Find every line below with the word "verificar" in it, and copy each one.

Provided material —
----

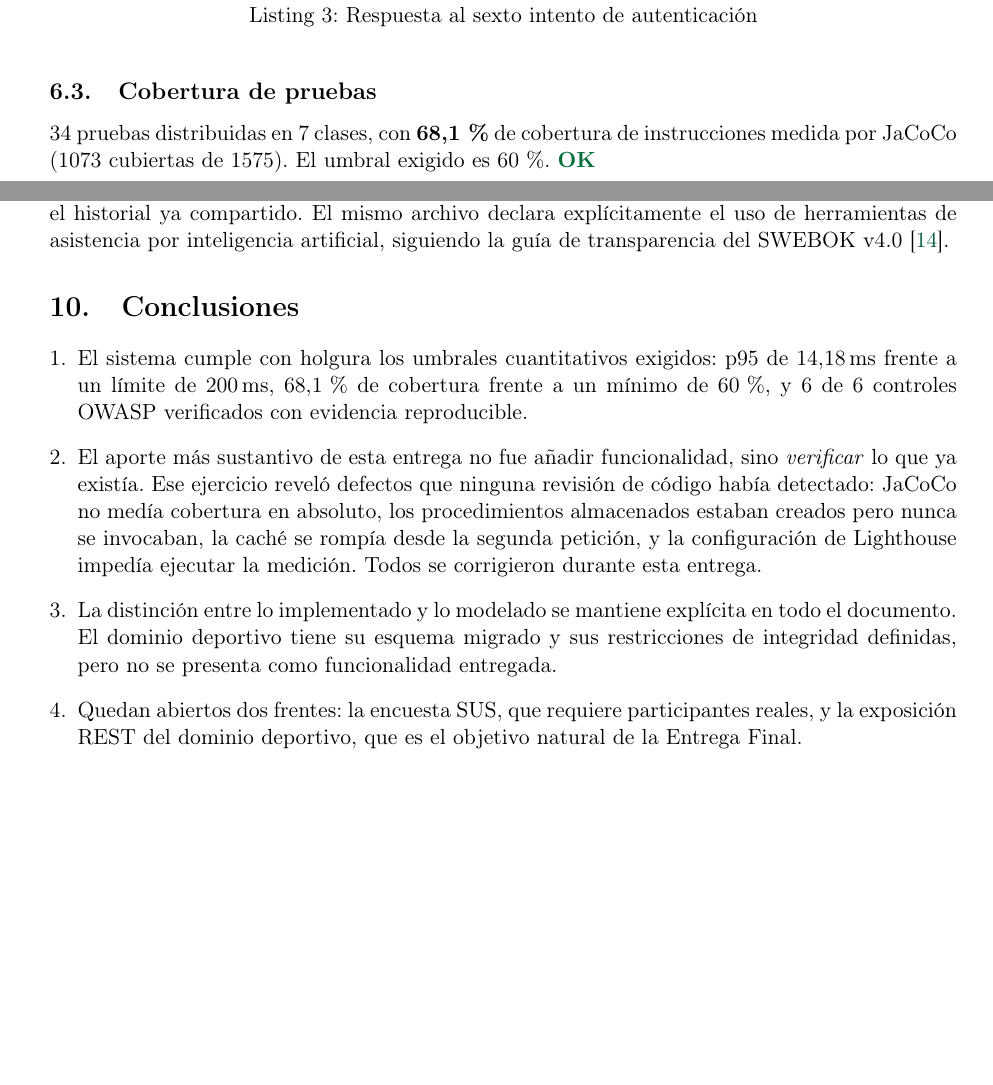
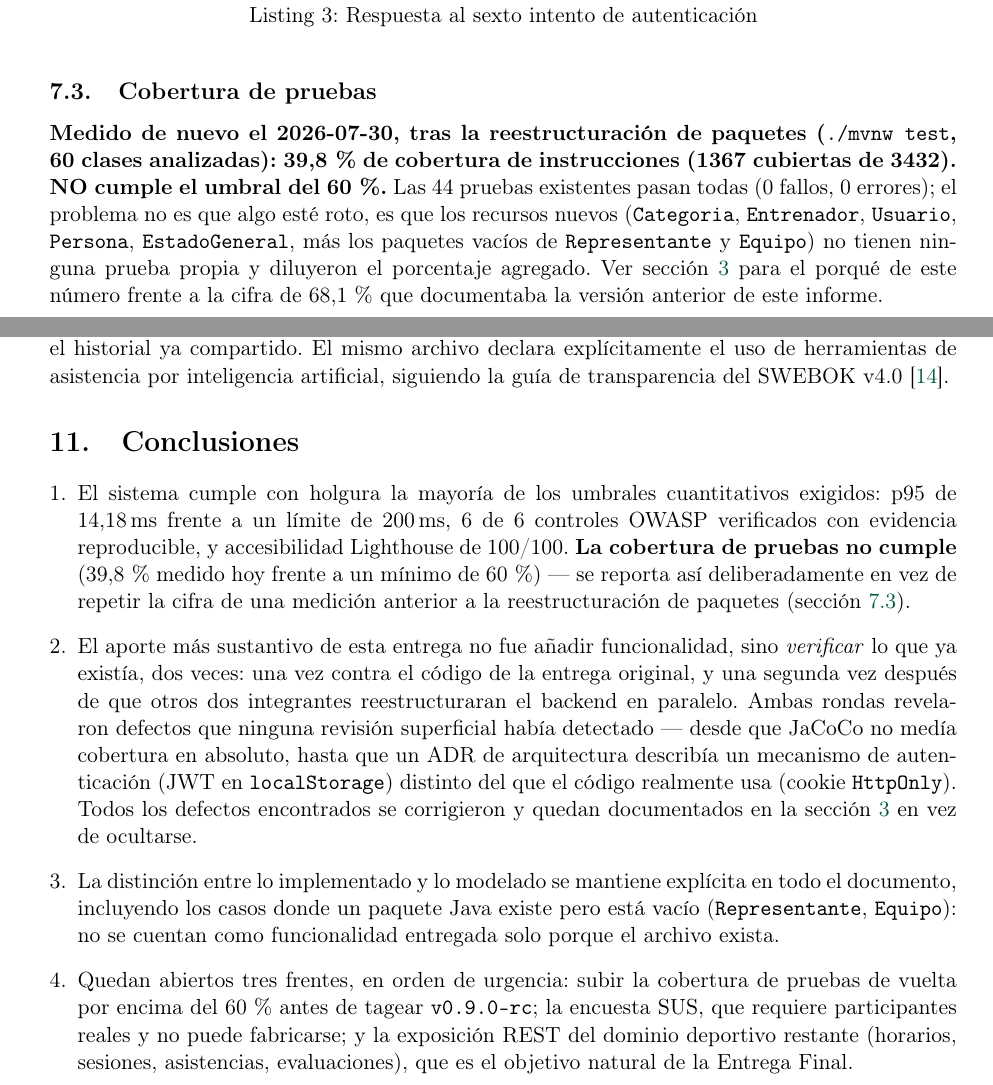
Before and after one commit to DarwinSM21/SGED_APPWEB, a LaTeX document (docs/informe/main.tex): two parts of pages 8 and 11 of 12 before the commit and two parts of pages 9 and 12 of 13 after it, joined at a grey line, cut so that both start at the same text, the shorter picture padded with empty space. Compiled offline with pdfLaTeX.

Commit message:
fix: actualizar informe LaTeX con el estado real post-reestructuracion
Agrega la seccion "Reestructuracion de paquetes y reconciliacion de
documentacion" explicando los cambios de Darwin/Ricardo (academico/
deportivo/seguridad, categoria normalizada) y las dos correcciones no
triviales que forzaron: la cobertura real (39.8%, no 68.1%) y el hallazgo
etico de peso/altura.

Corregidos con datos verificados hoy (./mvnw test, 60 clases):
- Tabla de cobertura: 44 pruebas reales (no 34), conteos por clase
  corregidos (JwtServiceTest 4->6, RedisBlacklistServiceTest 4->6,
  EstudianteServiceTest 5->11), cobertura 39.8% marcada explicitamente
  como NO CUMPLE el umbral de 60%, con nota de que ninguno de los recursos
  nuevos (Categoria, Entrenador, Usuario, Persona, EstadoGeneral) tiene
  prueba dedicada todavia.
- Firma del procedimiento almacenado actualizada al codigo real
  (academico.sp_contar_estudiantes_activos con Long idCategoria, no
  seguridad.* con String categoria).
- Conclusiones reescritas: la cobertura ya no se presenta como cumplida,
  y se agrega la correccion del ADR-002 (JWT en cookie, no localStorage)
  a la lista de defectos encontrados por verificar dos veces.
- Corregido un glitch de compilacion (comillas rectas dentro de texttt
  interpretadas por el shorthand activo de babel-spanish).

Recompilado: pdflatex->bibtex->pdflatex->pdflatex, 13 paginas, sin
referencias sin resolver.

```diff
--- a/docs/informe/main.tex
+++ b/docs/informe/main.tex
@@ -519,10 +574,19 @@ Content-Type: application/problem+json
 \end{lstlisting}
 
 \subsection{Cobertura de pruebas}
+\label{sec:cobertura}
 
-34 pruebas distribuidas en 7 clases, con \textbf{68,1\,\%} de cobertura de
-instrucciones medida por JaCoCo (1073 cubiertas de 1575). El umbral exigido
-es 60\,\%. \ok
+\textbf{Medido de nuevo el 2026-07-30, tras la reestructuración de paquetes
+(\texttt{./mvnw test}, 60 clases analizadas): 39,8\,\% de cobertura de
+instrucciones (1367 cubiertas de 3432). NO cumple el umbral del
+60\,\%.} Las 44 pruebas existentes pasan todas (0 fallos, 0 errores); el
+problema no es que algo esté roto, es que los recursos nuevos
+(\texttt{Categoria}, \texttt{Entrenador}, \texttt{Usuario}, \texttt{Persona},
+\texttt{EstadoGeneral}, más los paquetes vacíos de \texttt{Representante} y
+\texttt{Equipo}) no tienen ninguna prueba propia y diluyeron el porcentaje
+agregado. Ver sección~\ref{sec:reestructuracion} para el porqué de este
+número frente a la cifra de 68,1\,\% que documentaba la versión anterior de
+este informe.
 
 \begin{center}
 \begin{tabular}{@{}lrp{7.6cm}@{}}
@@ -542,3 +606,4 @@ es 60\,\%. \ok
 \end{tabular}
 \end{center}
 
+\emph{Ningún recurso nuevo (Categoria, Entrenador, Usuario, Persona,
@@ -703,27 +774,37 @@ v4.0~\cite{swebok2024}.
 \section{Conclusiones}
 
 \begin{enumerate}[leftmargin=*]
-  \item El sistema cumple con holgura los umbrales cuantitativos exigidos:
-    p95 de 14,18\,ms frente a un límite de 200\,ms, 68,1\,\% de cobertura
-    frente a un mínimo de 60\,\%, y 6 de 6 controles OWASP verificados con
-    evidencia reproducible.
+  \item El sistema cumple con holgura la mayoría de los umbrales
+    cuantitativos exigidos: p95 de 14,18\,ms frente a un límite de 200\,ms,
+    6 de 6 controles OWASP verificados con evidencia reproducible, y
+    accesibilidad Lighthouse de 100/100. \textbf{La cobertura de pruebas no
+    cumple} (39,8\,\% medido hoy frente a un mínimo de 60\,\%) — se reporta
+    así deliberadamente en vez de repetir la cifra de una medición anterior
+    a la reestructuración de paquetes (sección~\ref{sec:cobertura}).
 
   \item El aporte más sustantivo de esta entrega no fue añadir
-    funcionalidad, sino \emph{verificar} lo que ya existía. Ese ejercicio
-    reveló defectos que ninguna revisión de código había detectado: JaCoCo
-    no medía cobertura en absoluto, los procedimientos almacenados estaban
-    creados pero nunca se invocaban, la caché se rompía desde la segunda
-    petición, y la configuración de Lighthouse impedía ejecutar la medición.
-    Todos se corrigieron durante esta entrega.
+    funcionalidad, sino \emph{verificar} lo que ya existía, dos veces: una
+    vez contra el código de la entrega original, y una segunda vez después
+    de que otros dos integrantes reestructuraran el backend en paralelo.
+    Ambas rondas revelaron defectos que ninguna revisión superficial había
+    detectado — desde que JaCoCo no medía cobertura en absoluto, hasta que
+    un ADR de arquitectura describía un mecanismo de autenticación
+    (JWT en \texttt{localStorage}) distinto del que el código realmente usa
+    (cookie \texttt{HttpOnly}). Todos los defectos encontrados se corrigieron
+    y quedan documentados en la sección~\ref{sec:reestructuracion} en vez de
+    ocultarse.
 
   \item La distinción entre lo implementado y lo modelado se mantiene
-    explícita en todo el documento. El dominio deportivo tiene su esquema
-    migrado y sus restricciones de integridad definidas, pero no se presenta
-    como funcionalidad entregada.
+    explícita en todo el documento, incluyendo los casos donde un paquete
+    Java existe pero está vacío (\texttt{Representante}, \texttt{Equipo}):
+    no se cuentan como funcionalidad entregada solo porque el archivo exista.
 
-  \item Quedan abiertos dos frentes: la encuesta SUS, que requiere
-    participantes reales, y la exposición REST del dominio deportivo, que es
-    el objetivo natural de la Entrega Final.
+  \item Quedan abiertos tres frentes, en orden de urgencia: subir la
+    cobertura de pruebas de vuelta por encima del 60\,\% antes de tagear
+    \texttt{v0.9.0-rc}; la encuesta SUS, que requiere participantes reales
+    y no puede fabricarse; y la exposición REST del dominio deportivo
+    restante (horarios, sesiones, asistencias, evaluaciones), que es el
+    objetivo natural de la Entrega Final.
 \end{enumerate}
 
 \newpage
```
Also changed, not shown: docs/informe/main.pdf, docs/informe/main.tex (83 more changed lines).
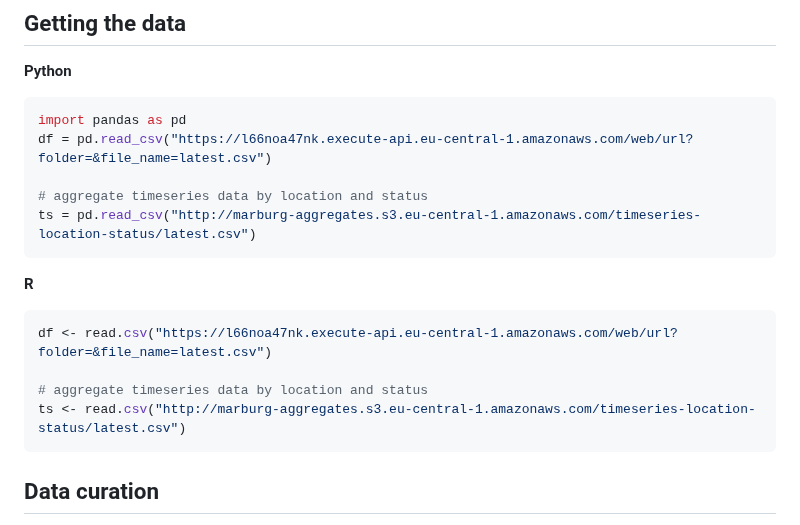
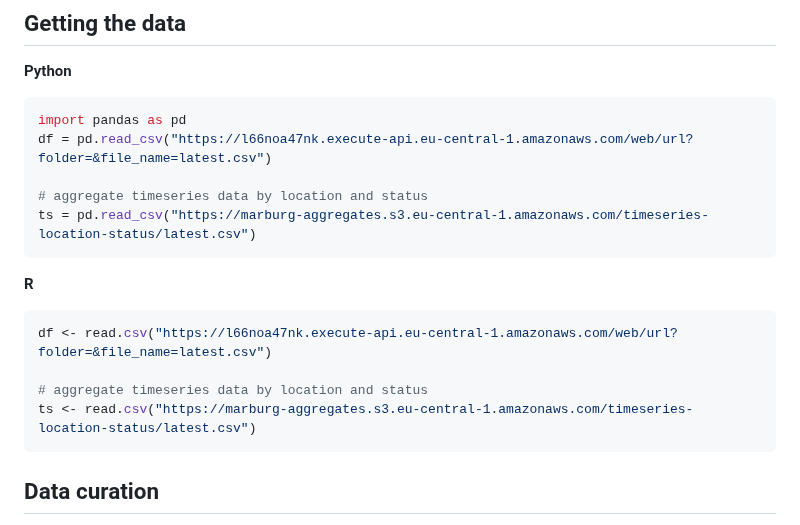
Before and after one commit to globaldothealth/marburg, a Markdown page: README.md, the part around the change. Rendered like a GitHub page.

Commit message:
Use https for timeseries links

````diff
--- a/README.md
+++ b/README.md
@@ -17,7 +17,7 @@ import pandas as pd
 df = pd.read_csv("https://l66noa47nk.execute-api.eu-central-1.amazonaws.com/web/url?folder=&file_name=latest.csv")
 
 # aggregate timeseries data by location and status
-ts = pd.read_csv("http://marburg-aggregates.s3.eu-central-1.amazonaws.com/timeseries-location-status/latest.csv")
+ts = pd.read_csv("https://marburg-aggregates.s3.eu-central-1.amazonaws.com/timeseries-location-status/latest.csv")
 ```
 
 **R**
@@ -26,7 +26,7 @@ ts = pd.read_csv("http://marburg-aggregates.s3.eu-central-1.amazonaws.com/timese
 df <- read.csv("https://l66noa47nk.execute-api.eu-central-1.amazonaws.com/web/url?folder=&file_name=latest.csv")
 
 # aggregate timeseries data by location and status
-ts <- read.csv("http://marburg-aggregates.s3.eu-central-1.amazonaws.com/timeseries-location-status/latest.csv")
+ts <- read.csv("https://marburg-aggregates.s3.eu-central-1.amazonaws.com/timeseries-location-status/latest.csv")
 ```
 
 ## Data curation
````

----

Response to this exercise —
  a la lista de defectos encontrados por verificar dos veces.
-    funcionalidad, sino \emph{verificar} lo que ya existía. Ese ejercicio
+    funcionalidad, sino \emph{verificar} lo que ya existía, dos veces: una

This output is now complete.